Itemized modification records
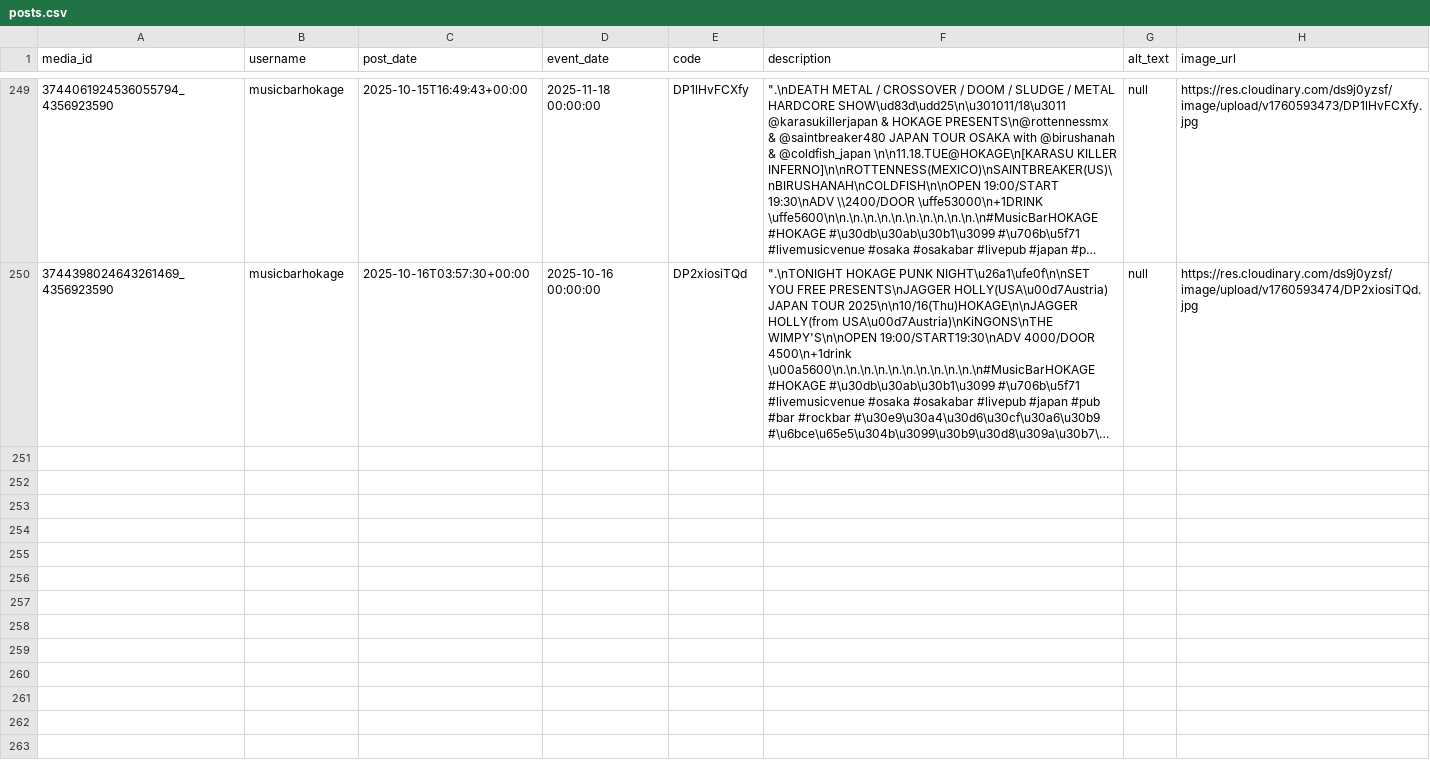
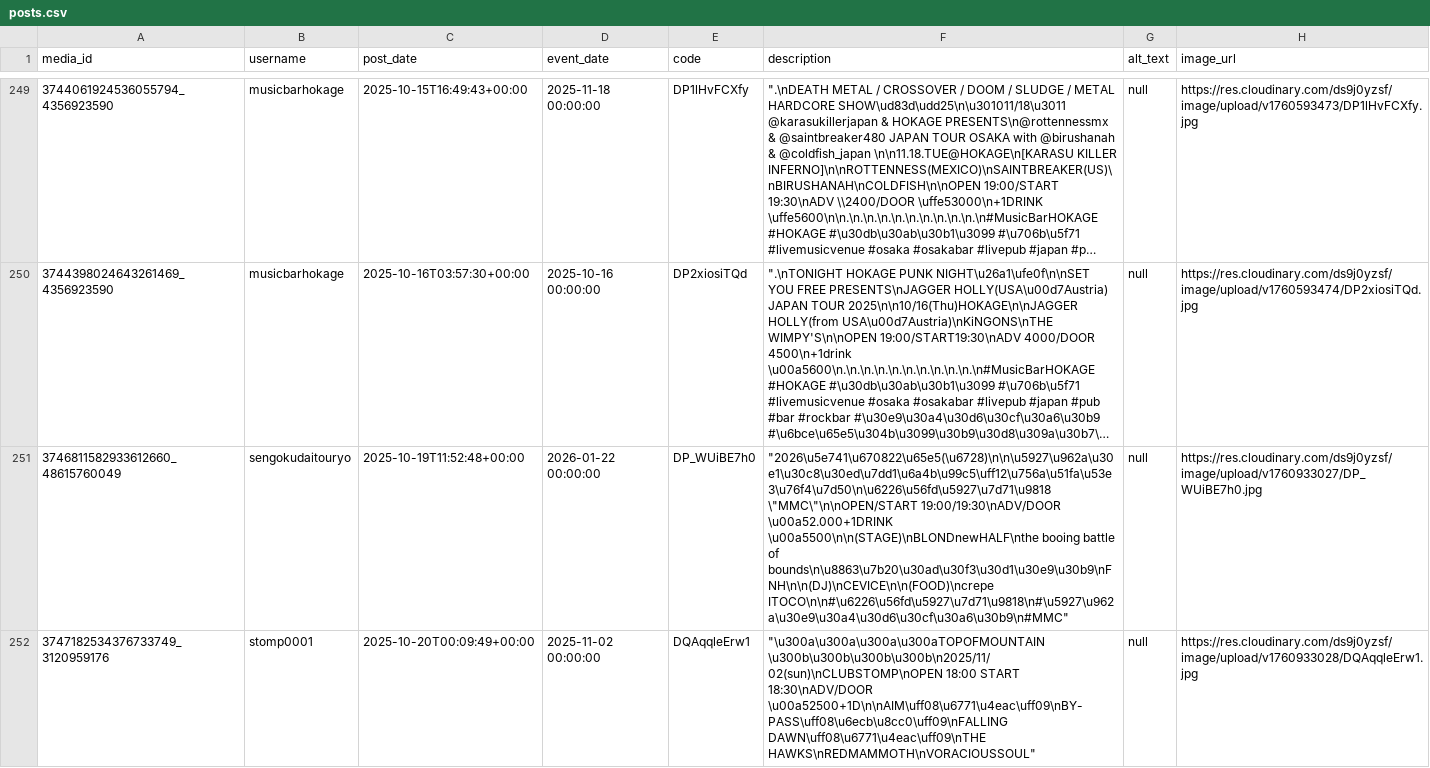
Before and after one commit to rippedflyers/osaka, a CSV file: data/posts.csv, drawn as a sheet; only a part is shown, gaps mark what is left out; long unchanged cells end in …; the diff covers the shown part only; the diff names each change by its address in the sheet, - before the commit and + after, or states it on an @@ line.

Commit message:
Add Posts (Auto)

```diff
--- a/data/posts.csv
+++ b/data/posts.csv
+row 251: 3746811582933612660_48615760049 | sengokudaitouryo | 2025-10-19T11:52:48+00:00 | 2026-01-22 00:00:00 | DP_WUiBE7h0 | "2026\u5e741\u670822\u65e5(\u6728)\n\n\u5927\u962a\u30e1\u30c8\u30ed\u7dd1\u6a4b\u99c5\uff12\u756a\u51fa\u53e3\u76f4\u7d50\n\u6226\u56fd\u5927\u7d71\u9818 \"MMC\"\n\nOPEN/START 19:00/19:30\nADV/DOOR \u00a52.000+1DRINK \u00a5500\n\n(STAGE)\nBLONDnewHALF\nthe booing battle of bounds\n\u8863\u7b20\u30ad\u30f3\u30d1\u30e9\u30b9\nFNH\n\n(DJ)\nCEVICE\n\n(FOOD)\ncrepe ITOCO\n\n#\u6226\u56fd\u5927\u7d71\u9818\n#\u5927\u962a\u30e9\u30a4\u30d6\u30cf\u30a6\u30b9\n#MMC" | null | https://res.cloudinary.com/ds9j0yzsf/image/upload/v1760933027/DP_WUiBE7h0.jpg
+row 252: 3747182534376733749_3120959176 | stomp0001 | 2025-10-20T00:09:49+00:00 | 2025-11-02 00:00:00 | DQAqqleErw1 | "\u300a\u300a\u300a\u300aTOPOFMOUNTAIN \u300b\u300b\u300b\u300b\n2025/11/02(sun)\nCLUBSTOMP\nOPEN 18:00 START 18:30\nADV/DOOR \u00a52500+1D\n\nAIM\uff08\u6771\u4eac\uff09\nBY-PASS\uff08\u6ecb\u8cc0\uff09\nFALLING DAWN\uff08\u6771\u4eac\uff09\nTHE HAWKS\nREDMAMMOTH\nVORACIOUSSOUL" | null | https://res.cloudinary.com/ds9j0yzsf/image/upload/v1760933028/DQAqqleErw1.jpg
```
Also changed, not shown: 4 added rows elsewhere in this file, 7 other files.
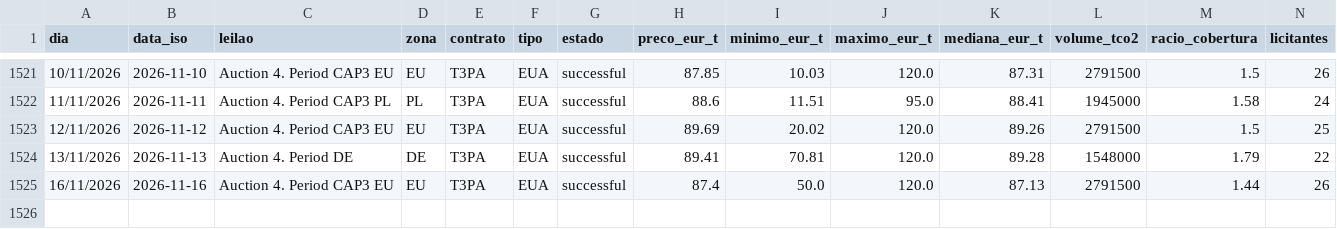
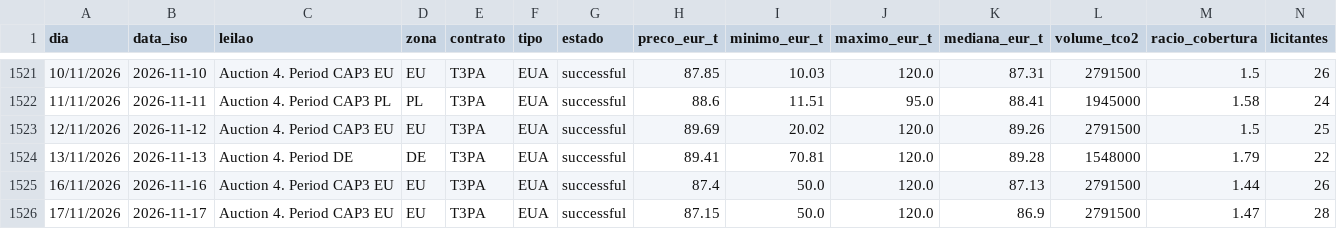
Before and after one commit to tiagofelicia/dados-energia, a CSV file: data/emissoes/eua_co2.csv, drawn as a sheet; only a part is shown, gaps mark what is left out; rows hold the shown columns only; the diff names each change by its address in the sheet, - before the commit and + after, or states it on an @@ line.

```diff
--- a/data/emissoes/eua_co2.csv
+++ b/data/emissoes/eua_co2.csv
+row 1526: 17/11/2026 | 2026-11-17 | Auction 4. Period CAP3 EU | EU | T3PA | EUA | successful | 87.15 | 50.0 | 120.0 | 86.9 | 2791500 | 1.47 | 28
```
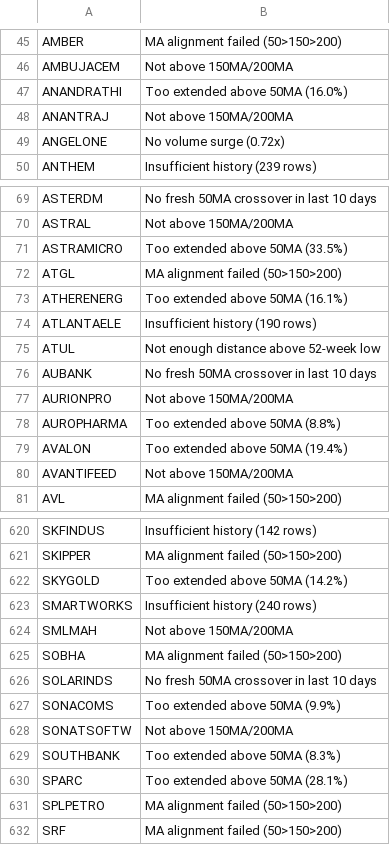
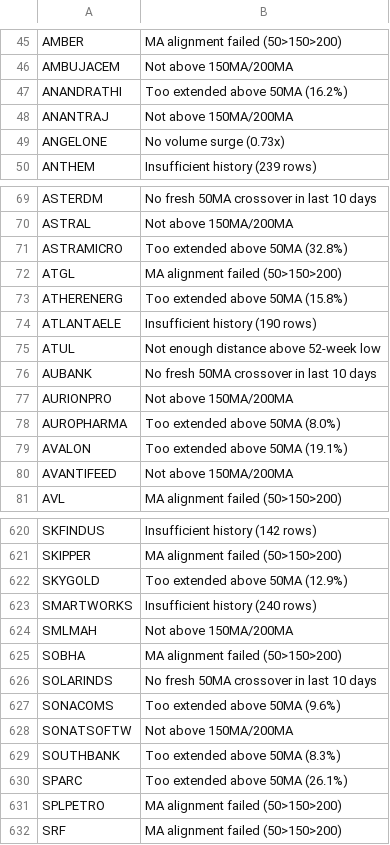
Before and after one commit to gargvikas82-alt/My-Stock-Filter, a CSV file: skipped_stocks.csv, drawn as a sheet; only a part is shown, gaps mark what is left out; the diff covers the shown part only.

```diff
--- a/skipped_stocks.csv
+++ b/skipped_stocks.csv
@@ -46,5 +46,5 @@ AMBER,MA alignment failed (50>150>200)
 AMBUJACEM,Not above 150MA/200MA
-ANANDRATHI,Too extended above 50MA (16.0%)
+ANANDRATHI,Too extended above 50MA (16.2%)
 ANANTRAJ,Not above 150MA/200MA
-ANGELONE,No volume surge (0.72x)
+ANGELONE,No volume surge (0.73x)
 ANTHEM,Insufficient history (239 rows)
@@ -70,5 +70,5 @@ ASTERDM,No fresh 50MA crossover in last 10 days
 ASTRAL,Not above 150MA/200MA
-ASTRAMICRO,Too extended above 50MA (33.5%)
+ASTRAMICRO,Too extended above 50MA (32.8%)
 ATGL,MA alignment failed (50>150>200)
-ATHERENERG,Too extended above 50MA (16.1%)
+ATHERENERG,Too extended above 50MA (15.8%)
 ATLANTAELE,Insufficient history (190 rows)
@@ -77,4 +77,4 @@ AUBANK,No fresh 50MA crossover in last 10 days
 AURIONPRO,Not above 150MA/200MA
-AUROPHARMA,Too extended above 50MA (8.8%)
-AVALON,Too extended above 50MA (19.4%)
+AUROPHARMA,Too extended above 50MA (8.0%)
+AVALON,Too extended above 50MA (19.1%)
 AVANTIFEED,Not above 150MA/200MA
@@ -621,3 +621,3 @@ SKFINDUS,Insufficient history (142 rows)
 SKIPPER,MA alignment failed (50>150>200)
-SKYGOLD,Too extended above 50MA (14.2%)
+SKYGOLD,Too extended above 50MA (12.9%)
 SMARTWORKS,Insufficient history (240 rows)
@@ -626,6 +626,6 @@ SOBHA,MA alignment failed (50>150>200)
 SOLARINDS,No fresh 50MA crossover in last 10 days
-SONACOMS,Too extended above 50MA (9.9%)
+SONACOMS,Too extended above 50MA (9.6%)
 SONATSOFTW,Not above 150MA/200MA
 SOUTHBANK,Too extended above 50MA (8.3%)
-SPARC,Too extended above 50MA (28.1%)
+SPARC,Too extended above 50MA (26.1%)
 SPLPETRO,MA alignment failed (50>150>200)
```
Also changed, not shown: 59 edited cells elsewhere in this file.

TASK STATEMENT: Where a picture appears in the data, omit it; restate the rest word for word.

RESULT OF THE TASK:
Before and after one commit to rippedflyers/osaka, a CSV file: data/posts.csv, drawn as a sheet; only a part is shown, gaps mark what is left out; long unchanged cells end in …; the diff covers the shown part only; the diff names each change by its address in the sheet, - before the commit and + after, or states it on an @@ line.

Commit message:
Add Posts (Auto)

```diff
--- a/data/posts.csv
+++ b/data/posts.csv
+row 251: 3746811582933612660_48615760049 | sengokudaitouryo | 2025-10-19T11:52:48+00:00 | 2026-01-22 00:00:00 | DP_WUiBE7h0 | "2026\u5e741\u670822\u65e5(\u6728)\n\n\u5927\u962a\u30e1\u30c8\u30ed\u7dd1\u6a4b\u99c5\uff12\u756a\u51fa\u53e3\u76f4\u7d50\n\u6226\u56fd\u5927\u7d71\u9818 \"MMC\"\n\nOPEN/START 19:00/19:30\nADV/DOOR \u00a52.000+1DRINK \u00a5500\n\n(STAGE)\nBLONDnewHALF\nthe booing battle of bounds\n\u8863\u7b20\u30ad\u30f3\u30d1\u30e9\u30b9\nFNH\n\n(DJ)\nCEVICE\n\n(FOOD)\ncrepe ITOCO\n\n#\u6226\u56fd\u5927\u7d71\u9818\n#\u5927\u962a\u30e9\u30a4\u30d6\u30cf\u30a6\u30b9\n#MMC" | null | https://res.cloudinary.com/ds9j0yzsf/image/upload/v1760933027/DP_WUiBE7h0.jpg
+row 252: 3747182534376733749_3120959176 | stomp0001 | 2025-10-20T00:09:49+00:00 | 2025-11-02 00:00:00 | DQAqqleErw1 | "\u300a\u300a\u300a\u300aTOPOFMOUNTAIN \u300b\u300b\u300b\u300b\n2025/11/02(sun)\nCLUBSTOMP\nOPEN 18:00 START 18:30\nADV/DOOR \u00a52500+1D\n\nAIM\uff08\u6771\u4eac\uff09\nBY-PASS\uff08\u6ecb\u8cc0\uff09\nFALLING DAWN\uff08\u6771\u4eac\uff09\nTHE HAWKS\nREDMAMMOTH\nVORACIOUSSOUL" | null | https://res.cloudinary.com/ds9j0yzsf/image/upload/v1760933028/DQAqqleErw1.jpg
```
Also changed, not shown: 4 added rows elsewhere in this file, 7 other files.
Before and after one commit to tiagofelicia/dados-energia, a CSV file: data/emissoes/eua_co2.csv, drawn as a sheet; only a part is shown, gaps mark what is left out; rows hold the shown columns only; the diff names each change by its address in the sheet, - before the commit and + after, or states it on an @@ line.

```diff
--- a/data/emissoes/eua_co2.csv
+++ b/data/emissoes/eua_co2.csv
+row 1526: 17/11/2026 | 2026-11-17 | Auction 4. Period CAP3 EU | EU | T3PA | EUA | successful | 87.15 | 50.0 | 120.0 | 86.9 | 2791500 | 1.47 | 28
```
Before and after one commit to gargvikas82-alt/My-Stock-Filter, a CSV file: skipped_stocks.csv, drawn as a sheet; only a part is shown, gaps mark what is left out; the diff covers the shown part only.

```diff
--- a/skipped_stocks.csv
+++ b/skipped_stocks.csv
@@ -46,5 +46,5 @@ AMBER,MA alignment failed (50>150>200)
 AMBUJACEM,Not above 150MA/200MA
-ANANDRATHI,Too extended above 50MA (16.0%)
+ANANDRATHI,Too extended above 50MA (16.2%)
 ANANTRAJ,Not above 150MA/200MA
-ANGELONE,No volume surge (0.72x)
+ANGELONE,No volume surge (0.73x)
 ANTHEM,Insufficient history (239 rows)
@@ -70,5 +70,5 @@ ASTERDM,No fresh 50MA crossover in last 10 days
 ASTRAL,Not above 150MA/200MA
-ASTRAMICRO,Too extended above 50MA (33.5%)
+ASTRAMICRO,Too extended above 50MA (32.8%)
 ATGL,MA alignment failed (50>150>200)
-ATHERENERG,Too extended above 50MA (16.1%)
+ATHERENERG,Too extended above 50MA (15.8%)
 ATLANTAELE,Insufficient history (190 rows)
@@ -77,4 +77,4 @@ AUBANK,No fresh 50MA crossover in last 10 days
 AURIONPRO,Not above 150MA/200MA
-AUROPHARMA,Too extended above 50MA (8.8%)
-AVALON,Too extended above 50MA (19.4%)
+AUROPHARMA,Too extended above 50MA (8.0%)
+AVALON,Too extended above 50MA (19.1%)
 AVANTIFEED,Not above 150MA/200MA
@@ -621,3 +621,3 @@ SKFINDUS,Insufficient history (142 rows)
 SKIPPER,MA alignment failed (50>150>200)
-SKYGOLD,Too extended above 50MA (14.2%)
+SKYGOLD,Too extended above 50MA (12.9%)
 SMARTWORKS,Insufficient history (240 rows)
@@ -626,6 +626,6 @@ SOBHA,MA alignment failed (50>150>200)
 SOLARINDS,No fresh 50MA crossover in last 10 days
-SONACOMS,Too extended above 50MA (9.9%)
+SONACOMS,Too extended above 50MA (9.6%)
 SONATSOFTW,Not above 150MA/200MA
 SOUTHBANK,Too extended above 50MA (8.3%)
-SPARC,Too extended above 50MA (28.1%)
+SPARC,Too extended above 50MA (26.1%)
 SPLPETRO,MA alignment failed (50>150>200)
```
Also changed, not shown: 59 edited cells elsewhere in this file.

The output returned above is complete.